There was a time when 34 points WON a game by 28; it didn’t LOSE by 28! There was a time when there were afternoon newspapers in big cities.
Soon, there will be no clock at college and high school football stadiums. First one to a hundred will win. Burnet might pen that doctrine, November 9, against Lampasas.
It reached a hefty amount, November 2, and the Bulldogs whipped Llano 62-34 on the LHS lawn. This was Senior Night—no seniors in Black and Orange Cap and Gowns have won this meeting since those in the Class of 1999.
“We couldn’t stop their explosive plays,” sighed Jackets’ head coach Craig Slaughter.
“We tried our best” was the way Zach Morgan quietly summed up the proceedings. “It wasn’t enough.”
This game could be remembered for the third quarter when 47 points was scored. The third quarter of the calendar? No big deal, really. Happens in the NBA all the time.
Let’s just begin our saga there. Layton Rabb tossed a screen pass to Carter Tatsch, and Carter, who likes space better than John Glenn did, won the Dawg race, and it was a 62-yard touchdown, his third score of the night, his season and career. It was 21-21.
Burnet’s Derek Kiser, who had thrown five TD aerials a week ago in a monumental win over Liberty Hill, matched that in Llano. He went five yards to Cameron Langley with 8:32 left in the score-at-all-cost period. “The offensive line blocked their butts off,” observed Kiser, who would go 21-of-26 for 392 yards—of the 553 his bunch bunched together for the evening.
Under a minute after the go-ahead six, Blayne Parisher intercepted a Rabb pass and returned it 27 yards to the Jackets’ 28. Langley reached the end zone on an 18-yard sprint.
This was the same Burnet team which a couple of weeks ago looked like it had as much chance to make the playoffs as King Kong did of getting the blonde to go to the prom with him. The Bulldogs had lost their first two district games (for a 2-5 overall mark) and were down 14-0 to Liberty Hill after a quarter. The (then 5-2) Panthers powered their way to a 44-36 loss.
Now Burnet is the best 2-2 district team Dave Campbell ever met.
“The kids had every reason to hang their heads,” first-year coach Kurt Jones declared concerning the 0-2 start in 8-AAA, “but they went back to work, got a huge victory last week, and it carried over to this week.”
41 seconds after that last score, Jeremy Ayers jumped the route of a Rabb pass and galloped 38 yards for a touchdown and a 41-21 advantage. That’s three TDs in two minutes and 33 seconds.

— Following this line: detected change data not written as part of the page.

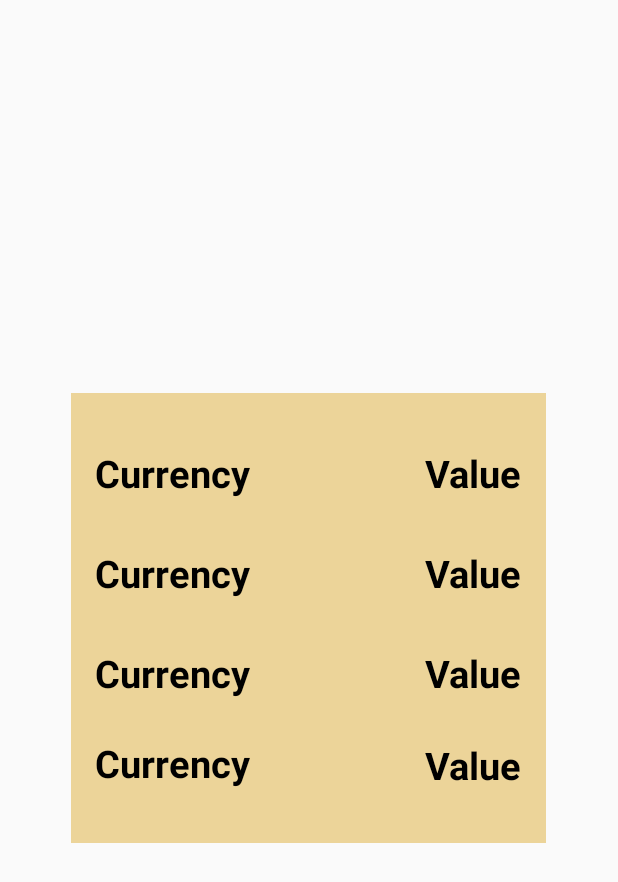
After one commit to nik5y/Coinz, an Android app: the layout maps_dialog_rates.xml on its own in the app's theme, with its tools: preview values and no code run, on a phone screen of 412 x 824 dp. The commit adds this screen. Shown: the top 882 px of the screen. Run offline under Robolectric (Android 15) with nearby library versions, the phone set to English and light mode, and no system bars.

Commit message:
Changes:
1. Made the display rates bonus feature as a dialog pop-up in the maps activity.

```diff
--- a/app/src/main/java/uk/ac/ed/inf/coinz/DailyCoinDelete.kt
+++ b/app/src/main/java/uk/ac/ed/inf/coinz/DailyCoinDelete.kt
@@ -49,8 +49,8 @@ class DailyCoinDelete : BroadcastReceiver() {
         //Reset Bonus For map:
 
         path.collection("Bonuses").document("Coin Currency").update("activated", false)
-
         path.collection("Bonuses").document("Coin Value").update("activated", false)
+        path.collection("Bonuses").document("Rates").update("activated", false)
 
         }
 
--- a/app/src/main/java/uk/ac/ed/inf/coinz/MapsActivity.kt
+++ b/app/src/main/java/uk/ac/ed/inf/coinz/MapsActivity.kt
@@ -5,9 +5,12 @@ package uk.ac.ed.inf.coinz
 
 import android.annotation.SuppressLint
 import android.app.AlarmManager
+import android.app.Dialog
 import android.app.PendingIntent
 import android.content.Context
 import android.content.Intent
+import android.graphics.Color
+import android.graphics.drawable.ColorDrawable
 import android.location.Location
 import android.support.v7.app.AppCompatActivity
 import android.os.Bundle
@@ -40,6 +43,8 @@ import com.r0adkll.slidr.Slidr
 import com.r0adkll.slidr.model.SlidrConfig
 import com.r0adkll.slidr.model.SlidrPosition
 import kotlinx.android.synthetic.main.activity_maps.*
+import kotlinx.android.synthetic.main.coin_recycler_dialog.*
+import kotlinx.android.synthetic.main.maps_dialog_rates.*
 import org.json.JSONObject
 import java.text.SimpleDateFormat
 import java.util.*
@@ -108,6 +113,10 @@ class MapsActivity : AppCompatActivity(),
 
         //locating
 
+        //todo so, come up with ways of restarting bonuses, both offline and if the user is playing currently
+        //todo look at bonuses in maps
+        //perhaps add more bonuses
+        //try messenger
 
         /* drawer = findViewById(R.id.drawer_layout)
 
@@ -123,6 +132,10 @@ class MapsActivity : AppCompatActivity(),
 
         maps_go_to_interactive.setOnClickListener {
             goToInteractive()
+        }
+
+        maps_open_rates_dialog.setOnClickListener {
+            setupDialog(this).show()
         }
 
 
@@ -554,9 +567,6 @@ class MapsActivity : AppCompatActivity(),
 
     fun reCreateMap() {
 
-        //Timer used here as the map should be recreated at midnight only if the user is actually playing.
-        //If the user is not playing, the map will get changed automatically at next launch
-
         val millisUntilTomorrowStart = Timing().millisUntilTomorrowStart()
 
         Timer("Deleting Coins", false).schedule(millisUntilTomorrowStart + 1000 * 60) {
@@ -620,6 +630,23 @@ class MapsActivity : AppCompatActivity(),
         return sharedPreferences.getString(JSON_MAP, "No Map")
     }
 
+    fun setupDialog(context: Context) : Dialog {
+        val dialog  = Dialog(context)
+        val sharedPreferences = getSharedPreferences(SHARED_PREFS, Context.MODE_PRIVATE)
+        dialog.setContentView(R.layout.maps_dialog_rates)
+        dialog.window.setBackgroundDrawable(ColorDrawable(Color.TRANSPARENT))
+
+        dialog.maps_dialog_rates_dolr_title.setText("DOLR")
+        dialog.maps_dialog_rates_dolr_value.setText(sharedPreferences.getString("DOLR", "no rate").toDouble().format(3))
+        dialog.maps_dialog_rates_quid_title.setText("QUID")
+        dialog.maps_dialog_rates_quid_value.setText(sharedPreferences.getString("QUID", "no rate").toDouble().format(3))
+        dialog.maps_dialog_rates_peny_title.setText("PENY")
+        dialog.maps_dialog_rates_peny_value.setText(sharedPreferences.getString("PENY", "no rate").toDouble().format(3))
+        dialog.maps_dialog_rates_shil_title.setText("SHIL")
+        dialog.maps_dialog_rates_shil_value.setText(sharedPreferences.getString("SHIL", "no rate").toDouble().format(3))
+        return dialog
+    }
+
 }
 
 
--- a/app/src/main/java/uk/ac/ed/inf/coinz/UtilisedClasses.kt
+++ b/app/src/main/java/uk/ac/ed/inf/coinz/UtilisedClasses.kt
@@ -14,34 +14,6 @@ class User(var username:String, var pictureURL:String)
 class Bonus(var activated: Boolean)
 
 class Bank(var goldBalance:Double = 0.0)
-
-class dailyUpdate() : Runnable {
-    override fun run() {
-
-        //Remove coins from todaysbanked, todayssent; Set bonus features to false.
-
-        /*var currValMap : MutableMap<String,String> = mutableMapOf<String,String>()
-        val coinMap : MutableMap<String,Any> = mutableMapOf()
-
-        currValMap.put("kek","check")
-        coinMap.put("boob", currValMap)*/
-
-        val firestore = FirebaseFirestore.getInstance()
-        val email = FirebaseAuth.getInstance().currentUser!!.email.toString()
-
-        //remove todaysbanked
-        firestore.collection("Users").document(email).collection("Coins").document("Collected Coins").delete()
-
-        //remove todayssent
-        firestore.collection("Users").document(email).collection("Coins").document("Sent Coins Today").delete()
-
-        //set bonus features to false
-        firestore.collection("Users").document(email).collection("Bonuses").document("Coin Currency").update("activated", false)
-        firestore.collection("Users").document(email).collection("Bonuses").document("Coin Value").update("activated", false)
-        firestore.collection("Users").document(email).collection("Bonuses").document("Range+").update("activated", false)
-
-    }
-}
 
 class Created(val created : Date = Date())
 
--- a/app/src/main/res/layout/activity_maps.xml
+++ b/app/src/main/res/layout/activity_maps.xml
@@ -50,10 +50,20 @@
         android:layout_width="45dp"
         android:layout_height="45dp"
         android:layout_marginTop="8dp"
-        android:layout_marginRight="8dp"
+        android:layout_marginEnd="8dp"
         app:srcCompat="@drawable/ic_interactive"
         mapbox:layout_constraintEnd_toEndOf="parent"
         mapbox:layout_constraintTop_toTopOf="@+id/interactive_top_bar" />
+
+    <ImageView
+        android:id="@+id/maps_open_rates_dialog"
+        android:layout_width="45dp"
+        android:layout_height="45dp"
+        android:layout_marginTop="8dp"
+        android:layout_marginStart="8dp"
+        app:srcCompat="@drawable/ic_settings"
+        mapbox:layout_constraintStart_toStartOf="parent"
+        mapbox:layout_constraintTop_toTopOf="parent" />
 
 
     <!--    </android.support.constraint.ConstraintLayout>-->
--- /dev/null
+++ b/app/src/main/res/layout/maps_dialog_rates.xml
@@ -0,0 +1,156 @@
+<?xml version="1.0" encoding="utf-8"?>
+
+<android.support.constraint.ConstraintLayout xmlns:android="http://schemas.android.com/apk/res/android"
+
+    xmlns:app="http://schemas.android.com/apk/res-auto"
+    xmlns:tools="http://schemas.android.com/tools"
+    android:layout_width="wrap_content"
+    android:layout_height="300dp"
+    android:layout_alignParentStart="true"
+    android:layout_gravity="center"
+
+    android:background="#ecd499"
+    android:gravity="center_horizontal"
+    android:orientation="vertical">
+
+    <TextView
+        android:id="@+id/maps_dialog_rates_quid_title"
+        android:layout_width="wrap_content"
+        android:layout_height="wrap_content"
+        android:layout_alignParentStart="true"
+        android:layout_alignParentTop="true"
+        android:layout_alignParentBottom="true"
+        android:layout_marginTop="8dp"
+        android:layout_marginEnd="8dp"
+        android:layout_marginBottom="36dp"
+        android:layout_toStartOf="@+id/maps_dialog_rates_quid_value"
+        android:text="Currency"
+        android:textColor="@android:color/black"
+        android:textSize="25sp"
+        android:textStyle="bold"
+        app:layout_constraintBottom_toBottomOf="parent"
+        app:layout_constraintEnd_toStartOf="@+id/maps_dialog_rates_quid_value"
+        app:layout_constraintHorizontal_bias="0.0"
+        app:layout_constraintStart_toStartOf="@+id/maps_dialog_rates_dolr_title"
+        app:layout_constraintTop_toBottomOf="@+id/maps_dialog_rates_dolr_title"
+        app:layout_constraintVertical_bias="1.0" />
+
+    <TextView
+        android:id="@+id/maps_dialog_rates_dolr_title"
+        android:layout_width="wrap_content"
+        android:layout_height="wrap_content"
+        android:layout_above="@+id/maps_dialog_rates_peny_title"
+        android:layout_alignParentStart="true"
+        android:layout_marginTop="32dp"
+        android:layout_marginEnd="8dp"
+        android:layout_toStartOf="@+id/maps_dialog_rates_dolr_value"
+        android:text="Currency"
+        android:textColor="@android:color/black"
+        android:textSize="25sp"
+        android:textStyle="bold"
+        app:layout_constraintEnd_toStartOf="@+id/maps_dialog_rates_dolr_value"
+        app:layout_constraintHorizontal_bias="0.0"
+        app:layout_constraintStart_toStartOf="@+id/maps_dialog_rates_peny_title"
+        app:layout_constraintTop_toBottomOf="@+id/maps_dialog_rates_peny_title" />
+
+    <TextView
+        android:id="@+id/maps_dialog_rates_peny_title"
+        android:layout_width="wrap_content"
+        android:layout_height="wrap_content"
+        android:layout_alignParentStart="true"
+        android:layout_alignParentBottom="true"
+        android:layout_marginTop="32dp"
+        android:layout_marginEnd="8dp"
+        android:layout_toStartOf="@+id/maps_dialog_rates_peny_value"
+        android:text="Currency"
+        android:textColor="@android:color/black"
+        android:textSize="25sp"
+        android:textStyle="bold"
+        app:layout_constraintEnd_toStartOf="@+id/maps_dialog_rates_peny_value"
+        app:layout_constraintHorizontal_bias="0.0"
+        app:layout_constraintStart_toStartOf="@+id/maps_dialog_rates_shil_title"
+        app:layout_constraintTop_toBottomOf="@+id/maps_dialog_rates_shil_title" />
+
+    <TextView
+        android:id="@+id/maps_dialog_rates_shil_title"
+        android:layout_width="120dp"
+        android:layout_height="wrap_content"
+        android:layout_alignParentStart="true"
+        android:layout_alignParentTop="true"
+        android:layout_alignParentBottom="true"
+        android:layout_marginStart="16dp"
+        android:layout_marginTop="36dp"
+        android:layout_marginEnd="100dp"
+        android:layout_toStartOf="@+id/maps_dialog_rates_shil_value"
+        android:text="Currency"
+        android:textColor="@android:color/black"
+        android:textSize="25sp"
+        android:textStyle="bold"
+        app:layout_constraintEnd_toStartOf="@+id/maps_dialog_rates_shil_value"
+        app:layout_constraintHorizontal_bias="0.12"
+        app:layout_constraintStart_toStartOf="parent"
+        app:layout_constraintTop_toTopOf="parent" />
+
+    <TextView
+        android:id="@+id/maps_dialog_rates_quid_value"
+        android:layout_width="wrap_content"
+        android:layout_height="wrap_content"
+        android:layout_alignParentTop="true"
+        android:layout_alignParentEnd="true"
+        android:layout_alignParentBottom="true"
+        android:text="Value"
+        android:textColor="@android:color/black"
+        android:textSize="25sp"
+        android:textStyle="bold"
+        app:layout_constraintBottom_toBottomOf="parent"
+        app:layout_constraintEnd_toEndOf="@+id/maps_dialog_rates_dolr_value"
+        app:layout_constraintTop_toBottomOf="@+id/maps_dialog_rates_dolr_value"
+        app:layout_constraintVertical_bias="0.437" />
+
+    <TextView
+        android:id="@+id/maps_dialog_rates_dolr_value"
+        android:layout_width="wrap_content"
+        android:layout_height="wrap_content"
+        android:layout_alignParentEnd="true"
+        android:layout_alignParentBottom="true"
+        android:layout_marginTop="32dp"
+        android:text="Value"
+        android:textColor="@android:color/black"
+        android:textSize="25sp"
+        android:textStyle="bold"
+        app:layout_constraintEnd_toEndOf="@+id/maps_dialog_rates_peny_value"
+        app:layout_constraintTop_toBottomOf="@+id/maps_dialog_rates_peny_value" />
+
+    <TextView
+        android:id="@+id/maps_dialog_rates_peny_value"
+        android:layout_width="wrap_content"
+        android:layout_height="wrap_content"
+        android:layout_alignParentTop="true"
+        android:layout_alignParentEnd="true"
+        android:layout_alignParentBottom="true"
+        android:layout_marginTop="32dp"
+        android:text="Value"
+        android:textColor="@android:color/black"
+        android:textSize="25sp"
+        android:textStyle="bold"
+        app:layout_constraintEnd_toEndOf="@+id/maps_dialog_rates_shil_value"
+        app:layout_constraintTop_toBottomOf="@+id/maps_dialog_rates_shil_value" />
+
+    <TextView
+        android:id="@+id/maps_dialog_rates_shil_value"
+        android:layout_width="wrap_content"
+        android:layout_height="wrap_content"
+        android:layout_alignParentTop="true"
+        android:layout_alignParentEnd="true"
+        android:layout_alignParentBottom="true"
+        android:layout_marginTop="36dp"
+        android:layout_marginEnd="16dp"
+        android:text="Value"
+        android:textColor="@android:color/black"
+        android:textSize="25sp"
+        android:textStyle="bold"
+        app:layout_constraintEnd_toEndOf="parent"
+        app:layout_constraintTop_toTopOf="parent" />
+
+
+</android.support.constraint.ConstraintLayout>
```
Also changed, not shown: 1 other file.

Rhett Brooks, playing his final game at Llano Stadium, sculpted a signature moment. Rhett is Carter Tatsch with power. He barreled his way down the left sideline for a 57-yard run to paydirt.
“He’s a stinkin’ warrior,” said an emotional Slaughter, who can write my copy anytime he wants. “I miss him already. He’s one of those kids you love, love coaching.”
“Brooks could be lined up any place and do great things,” offered Jones.
The Bulldogs, which flunked clock management, needed two plays to go 68 yards. Cory Cavender for 22 on the ground, Kiser to Cavender for the remaining 46. It was 48-27.
“We didn’t tackle,” lamented Llano defensive coordinator Clint Easley. “Maybe it was team speed; they were able to exploit some of our weaknesses.”
Back on offense, Tatsch, irritated by my previous comment, gobbled up 45 yards on two carries, and Layton lofted the ball to Matthew Center in the end zone. Center made a super catch for a 20-yard score. “Rabb trusts me,” Matthew mentioned. “I adjusted and kept my feet in bounds.”
And that’s how 21-14 at intermission becomes 48-34, 12 minutes later.
Burnet, of course, wasn’t done. Trenton Hafley went on a 61-yard waltz for the first of the last two touchdowns. The Bulldogs, playing as if the spirit of McGee and Shipley was hovering over them, had completed a remarkable seven-quarter, Friday-to-Friday run, believing that from the abyss they might actually first-down their way toward December.
And Llano is left to ponder a tortuous night, a 10th consecutive loss to its neighbor and rival, and no answers could possibly surface in minutes or hours.
The seniors, even though this game had been painful, stayed around for conversation and picture-taking before they walked off the Llano Stadium gridiron for the last time.
Slaughter, who embraces energy and soul like Hemingway embraced sentences, hates losing worse than Patton, but he shut that door momentarily and reminisced about the Graduates of ‘13: “I’m going to enjoy them to death; they are special kids. I’ll be sad when they’re gone.”